Last week, Nigeria’s legislative houses were in the news for different reasons, not least among them the senate’s approval of a $22.7 billion loan request by President Muhammadu Buhari.

Not everyone is sold on the loan, even within the senate, despite the senate president’s twitter handle claiming it was a “unanimous decision.”
According to the presidency, the loan is to help execute key infrastructural projects but some senators said the geographical spread of the projects is lopsided and wanted each item of the request debated, rather than a blanket approval which was finally given.

Opposition to the senate’s social media bill continues unabated, with a public hearing of the bill titled “Protection from Internet Falsehood and Manipulations Bill, 2019” set for tomorrow, March 9.

A large number of civil society organisations (about 100) have kicked against tomorrow’s hearing, labelling it a resuscitation of “an obnoxious bill that had been hitherto unanimously rejected by the people” and should not be further considered for public hearing to be funded by tax-payers’ money.
On its part, the lower legislative chamber, the house of representatives, moved a motion to give itself a break because of the novel coronavirus (COVID-19) which has infected about 100,000 people and killed more than 3,000 across the world.

Despite Nigeria’s exemplary success in containing the virus so far, with only one case (under quarantine), the lawmakers are spreading fear, lamenting that there is nothing being done to adequately prepare the national assembly in the event of the spread of the virus among staff and visitors.

But according to the director-general of the Nigeria Centre for Disease Control (NCDC), Chikwe Ihekweazu, members should rather assist the efforts of the federal government by coming up with a sustainable budget in the fight against the spread of the virus in Nigeria, instead of causing panic among the general public.

Ihekweazu rightly noted that if other citizens of the country are to toe the line of lawmakers, then businesses, schools and offices would shut down.
Everyday Nigerians are already taking precautions with the use of sanitisers becoming widespread.

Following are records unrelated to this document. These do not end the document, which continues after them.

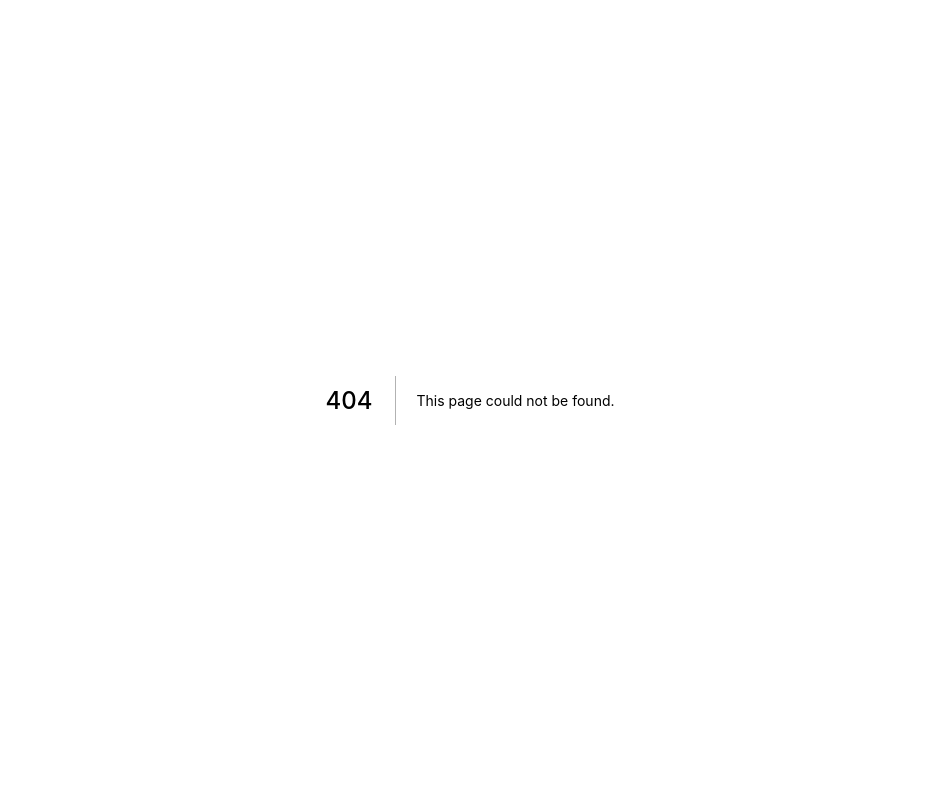
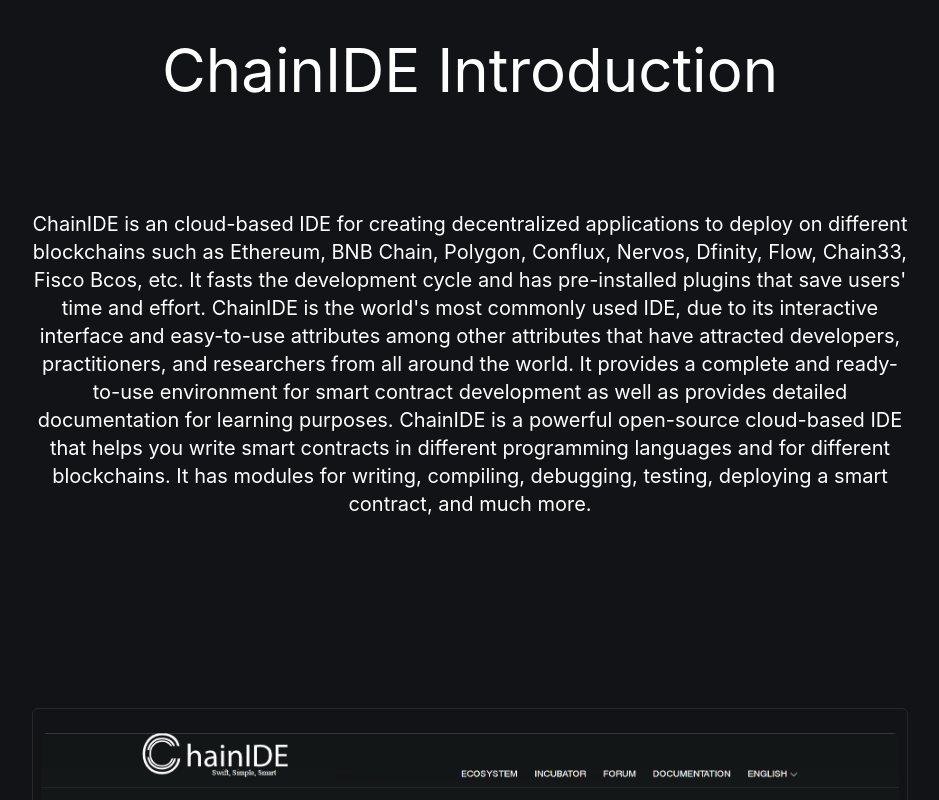
Before and after one commit to ahmadou5/chainide-how-to, a Next.js app: page /intro in a window 1280 px wide. Before the commit this address had no page. Shown: the top 800 px of the page, without its empty margins (170-1109 px from the left). Built offline with nearby package versions, Linux system fonts and the light colour scheme.

Commit message:
updates commit

```diff
--- a/pages/index.js
+++ b/pages/index.js
@@ -41,8 +41,8 @@
             <a href="#projects" onClick={() => setIsTut(!isTut)} className="text-textBase font-medium hover:text-slate-100 cursor-pointer duration-100 ease-in-out">Getting Started</a>
             {isTut && (
               <div className=" w-275 h-420 bg-navBar rounded-lg fixed top-28 right-55 m-auto flex flex-col items-start justify-evenly gap-5">
-                <a href="#projects" className="text-textBase font-medium hover:text-slate-100 ml-5 cursor-pointer duration-100 ease-in-out">ChainIDE Introduction</a>
-                <a href="#contact" className="text-textBase font-medium hover:text-slate-100 ml-5 cursor-pointer duration-100 ease-in-out">Enviroment Setup</a>
+                <Link href="/intro"><a  className="text-textBase font-medium hover:text-slate-100 ml-5 cursor-pointer duration-100 ease-in-out">ChainIDE Introduction</a></Link>
+              <Link href="/setup"><a className="text-textBase font-medium hover:text-slate-100 ml-5 cursor-pointer duration-100 ease-in-out">Enviroment Setup</a></Link>
                 <a href="#contact" className="text-textBase font-medium hover:text-slate-100 ml-5 cursor-pointer duration-100 ease-in-out">Wallet Configuration</a>
                 <a href="#contact" className="text-textBase font-medium hover:text-slate-100 ml-5 cursor-pointer duration-100 ease-in-out">ChainIDE Modules</a>
                 <a href="#contact" className="text-textBase font-medium hover:text-slate-100 ml-5 cursor-pointer duration-100 ease-in-out">Loading Your Network</a>
@@ -72,7 +72,7 @@
       <main className="w-[90%] ml-auto mr-auto mt-7 relative md:mt-5">
         <div className="w-full h-340 mb-12 flex flex-col items-center justify-center">
             <p className="text-2xl md:text-6xl text-white mt-auto text-center">
-              A Cloud-Based Multi-Blockchain IDE.
+              A Cloud-Based Integrated Development Environment for Cross-Blockchain Smart Contracts.
             </p>
 
         </div>
@@ -94,7 +94,19 @@
            </p>
         </div>
         <div className='w-full h-72'></div>
-        <div className="border border-zinc-800 rounded-md p-2 min-w-[300px] h-360 md:max-w-[90%] md:ml-auto md:mr-auto relative hover:border-zinc-600 duration-100 ease-in-out">
+        <div className="w-full h- md:flex flex-col items-center justify-center">
+            <p className="text-2xl md:text-4xl text-white mt-auto text-center">
+              Multi-Chain Support
+            </p>
+        </div>
+        <div className='w-full h-[45px]'></div>
+        <div className="w-[90%] ml-auto mr-auto h-80 md:flex flex-col items-center justify-center">
+           <p className="text-sm md:text-xl text-white text-center">
+              Code, Test, Debug and Deploy Your Smart Contract on Multiple EVM Compatible and Non-EVM Public Blockchains.
+           </p>
+        </div>
+        <div className='w-full h-72'></div>
+        <div className="border border-zinc-800 rounded-md p-2 min-w-[300px] h-360 md:max-w-[90%] ml-auto mr-auto relative hover:border-zinc-600 duration-100 ease-in-out">
           <img src="chain11.png" alt="" className="w-full h-360 object-cover rounded-md my-4"/>
         </div>
         <div className='w-full h-72'></div>
--- /dev/null
+++ b/pages/intro.js
@@ -0,0 +1,42 @@
+import React from 'react'
+import Head from 'next/head'
+import styles from '../styles/Home.module.css'
+
+function intro() {
+  return (
+    <div className={styles.container}>
+      <Head>
+        <title>ChainIDE|Introduction</title>
+        <meta name="description" content="Generated by create next app" />
+        <link rel="icon" href="/chain.png" />
+      </Head>
+      <div className="w-[80%]  ml-auto mr-auto mt-7 relative md:mt-5">
+        <div className="w-full flex flex-col items-center justify-center">
+            <p className="text-2xl md:text-6xl text-white mt-5 text-center">
+               ChainIDE Introduction
+            </p>
+        </div>
+        <div className='w-full h-56'></div>
+        <div className="md:w-[90%] w-full mb-20 ml-auto mr-auto h-320 md:h-80 md:flex flex-col items-center justify-center">
+           <p className="text-sm md:text-xl text-white text-center">
+           ChainIDE is an cloud-based IDE for creating decentralized applications to deploy on different blockchains such as Ethereum, BNB Chain, Polygon, Conflux, Nervos, Dfinity, Flow, Chain33, Fisco Bcos, etc. It fasts the development cycle and has pre-installed plugins that save users' time and effort. ChainIDE is the world's most commonly used IDE, due to its interactive interface and easy-to-use attributes among other attributes that have attracted developers, practitioners, and researchers from all around the world. It provides a complete and ready-to-use environment for smart contract development as well as provides detailed documentation for learning purposes. ChainIDE is a powerful open-source cloud-based IDE that helps you write smart contracts in different programming languages and for different blockchains. It has modules for writing, compiling, debugging, testing, deploying a smart contract,  and much more.
+           </p>
+        </div>
+        <div className='w-full h-56'></div>
+        <div className="border border-zinc-800 rounded-md p-2 min-w-[300px] h-360 md:max-w-[90%] ml-auto mr-auto relative hover:border-zinc-600 duration-100 ease-in-out">
+          <img src="chain11.png" alt="" className="w-full h-360 object-cover rounded-md my-4"/>
+        </div>
+        <div className='w-full h-56'></div>
+        <div className="md:w-[90%] w-full mb-20 ml-auto mr-auto h-320 md:h-80 md:flex flex-col items-center justify-center">
+           <h1>Why ChainIDE</h1>
+           <p className="text-sm md:text-xl text-white text-center">
+           ChainIDE combines the simplicity of a source code editor with powerful developer tooling, like IntelliSense code completion and debugging. First and foremost, it is an editor that gets out of your way. The delightfully frictionless edit-build-debug cycle means less time fiddling with your environment, and more time executing your ideas. ChainIDE is a cloud-based multi-chain IDE that can be easily switched to different smart chains with only one click. It supports a multi-chain online IDE development environment. The environment supported by ChainIDE includes Facebook Diem, Ethereum, BNB Chain, Conflux, Dfinity, Nervos, Polygon, Flow, Chain 33, AntFinancial OpenChain, Fisco Bcos, Iost and Filoop. It has been used by developers in more than 120 countries, and more than 3.5 million contracts have been compiled at the same time.
+           </p>
+        </div>
+      </div>
+
+    </div>
+  )
+}
+
+export default intro
--- /dev/null
+++ b/pages/setup.js
@@ -0,0 +1,21 @@
+import Head from 'next/head'
+import styles from '../styles/Home.module.css'
+import React from 'react'
+
+function setup() {
+  return (
+  <div className={styles.container}>
+    <Head>
+      <title>ChainIDE|Introduction</title>
+      <meta name="description" content="Generated by create next app" />
+      <link rel="icon" href="/chain.png" />
+    </Head>
+    <div className="w-[90%] h-420 ml-auto mr-auto mt-7 relative md:mt-5 bg-white">
+
+    </div>
+
+  </div>
+  )
+}
+
+export default setup
--- /dev/null
+++ b/pages/wallet.js
@@ -0,0 +1,22 @@
+import React from 'react'
+import Head from 'next/head'
+import styles from '../styles/Home.module.css'
+
+
+function wallet() {
+  return (
+    <div className={styles.container}>
+    <Head>
+      <title>ChainIDE|Introduction</title>
+      <meta name="description" content="Generated by create next app" />
+      <link rel="icon" href="/chain.png" />
+    </Head>
+    <div className="w-[80%] h-420 ml-auto mr-auto mt-7 relative md:mt-5 bg-white">
+
+    </div>
+
+  </div>
+  )
+}
+
+export default wallet
```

The house should justify their stupendous allowances and help come up with precautions to prevent an outbreak rather than seeking an excuse to stay away from work.

Meanwhile, the United States government has placed a $7 million (N2.5 billion) bounty for information that leads to the arrest of Abubakar Shekau, the leader of the insurgent group, Boko Haram.

This was announced via a tweet by the US Department Rewards for Justice Programme last Wednesday.
The timing is appropriate, as Nigerians continue to voice their outrage over a proposed commission to rehabilitate “repentant” Boko Haram members. The Socio-Economic Rights and Accountability Project (SERAP) urged the senate to drop the bill noting that the legislation would enable “repentant terrorists” receive foreign education.

This will include accessing funds from the Universal Basic Education Commission (UBEC), the Tertiary Education Trust Fund (TETfund) and subventions from the government.